How Old is the Boreal Forest?
Compared to certain trees that grow in more temperate climes, most of the trees in boreal forests are young.
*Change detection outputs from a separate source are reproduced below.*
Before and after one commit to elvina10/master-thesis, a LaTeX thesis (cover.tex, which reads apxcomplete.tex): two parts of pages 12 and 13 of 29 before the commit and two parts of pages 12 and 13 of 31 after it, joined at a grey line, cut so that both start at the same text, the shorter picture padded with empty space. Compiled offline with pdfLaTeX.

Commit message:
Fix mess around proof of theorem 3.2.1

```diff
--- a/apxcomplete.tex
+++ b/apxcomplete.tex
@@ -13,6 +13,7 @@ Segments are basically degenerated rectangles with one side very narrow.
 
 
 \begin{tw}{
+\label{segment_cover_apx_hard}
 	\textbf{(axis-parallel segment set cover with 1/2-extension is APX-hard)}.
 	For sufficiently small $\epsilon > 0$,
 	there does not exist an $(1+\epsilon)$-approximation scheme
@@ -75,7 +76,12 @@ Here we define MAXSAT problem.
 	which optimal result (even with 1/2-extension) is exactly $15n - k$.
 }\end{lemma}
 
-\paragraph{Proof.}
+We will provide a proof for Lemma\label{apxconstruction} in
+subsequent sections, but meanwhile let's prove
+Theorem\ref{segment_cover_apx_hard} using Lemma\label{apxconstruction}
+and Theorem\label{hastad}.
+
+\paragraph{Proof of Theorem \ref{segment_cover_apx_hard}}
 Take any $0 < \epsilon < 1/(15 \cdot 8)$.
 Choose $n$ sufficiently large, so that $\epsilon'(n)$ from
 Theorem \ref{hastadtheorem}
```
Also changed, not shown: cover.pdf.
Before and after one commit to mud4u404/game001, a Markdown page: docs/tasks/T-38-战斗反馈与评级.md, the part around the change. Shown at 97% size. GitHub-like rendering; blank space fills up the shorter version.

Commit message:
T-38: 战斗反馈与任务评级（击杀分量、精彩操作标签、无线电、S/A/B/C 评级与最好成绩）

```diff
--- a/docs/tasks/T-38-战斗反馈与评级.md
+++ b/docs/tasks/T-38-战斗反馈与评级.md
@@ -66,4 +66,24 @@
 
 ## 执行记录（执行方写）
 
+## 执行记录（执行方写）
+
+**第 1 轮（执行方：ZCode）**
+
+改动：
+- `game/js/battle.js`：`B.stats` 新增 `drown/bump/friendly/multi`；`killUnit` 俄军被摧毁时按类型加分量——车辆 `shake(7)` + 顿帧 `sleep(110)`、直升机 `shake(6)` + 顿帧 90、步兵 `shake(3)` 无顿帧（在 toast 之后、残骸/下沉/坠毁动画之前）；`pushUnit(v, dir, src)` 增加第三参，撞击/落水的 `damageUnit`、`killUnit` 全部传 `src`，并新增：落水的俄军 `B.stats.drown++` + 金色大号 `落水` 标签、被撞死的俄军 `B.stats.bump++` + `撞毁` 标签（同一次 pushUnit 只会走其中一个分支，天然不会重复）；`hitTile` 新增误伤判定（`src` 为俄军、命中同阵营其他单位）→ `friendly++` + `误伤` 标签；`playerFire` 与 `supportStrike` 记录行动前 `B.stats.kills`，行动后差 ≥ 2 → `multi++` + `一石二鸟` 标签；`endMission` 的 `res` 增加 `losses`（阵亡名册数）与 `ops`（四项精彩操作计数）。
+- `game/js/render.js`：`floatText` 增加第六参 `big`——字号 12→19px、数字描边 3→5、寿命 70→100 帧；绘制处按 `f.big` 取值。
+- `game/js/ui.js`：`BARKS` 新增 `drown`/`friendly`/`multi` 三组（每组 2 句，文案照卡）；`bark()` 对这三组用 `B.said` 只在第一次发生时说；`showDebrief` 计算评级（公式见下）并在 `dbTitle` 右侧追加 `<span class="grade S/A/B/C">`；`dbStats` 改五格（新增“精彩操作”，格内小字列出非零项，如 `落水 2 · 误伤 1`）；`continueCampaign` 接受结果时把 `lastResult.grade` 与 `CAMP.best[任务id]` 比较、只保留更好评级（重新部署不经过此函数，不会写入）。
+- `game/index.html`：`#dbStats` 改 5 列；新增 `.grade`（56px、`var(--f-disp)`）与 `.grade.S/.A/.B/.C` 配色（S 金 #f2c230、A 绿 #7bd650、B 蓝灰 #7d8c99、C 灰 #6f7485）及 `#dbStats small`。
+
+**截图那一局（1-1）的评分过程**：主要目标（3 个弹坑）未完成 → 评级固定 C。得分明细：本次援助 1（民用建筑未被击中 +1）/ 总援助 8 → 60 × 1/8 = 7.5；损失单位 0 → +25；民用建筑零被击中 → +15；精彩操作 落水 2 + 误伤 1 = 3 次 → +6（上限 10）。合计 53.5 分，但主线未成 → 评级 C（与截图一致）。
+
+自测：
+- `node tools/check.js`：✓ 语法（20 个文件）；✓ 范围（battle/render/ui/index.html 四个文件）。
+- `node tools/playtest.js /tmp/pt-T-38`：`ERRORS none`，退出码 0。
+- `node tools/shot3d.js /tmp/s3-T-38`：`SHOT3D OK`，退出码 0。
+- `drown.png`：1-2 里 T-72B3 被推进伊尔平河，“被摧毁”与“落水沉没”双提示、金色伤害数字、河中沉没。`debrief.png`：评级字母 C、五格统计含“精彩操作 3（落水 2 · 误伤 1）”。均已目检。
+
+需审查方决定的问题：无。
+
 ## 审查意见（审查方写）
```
Forests are typically less than 100 years old throughout the western boreal zone and younger than 200 years old, mainly in the eastern boreal zone.
Due to continual natural events that are a product of an ecological loop that rejuvenates the forest, scientists do not believe the boreal forest to be ancient.
To preserve the ecosystem function and long-term health of the forest, environmentally friendly forest management practices frequently aim to mimic the results of natural disturbances.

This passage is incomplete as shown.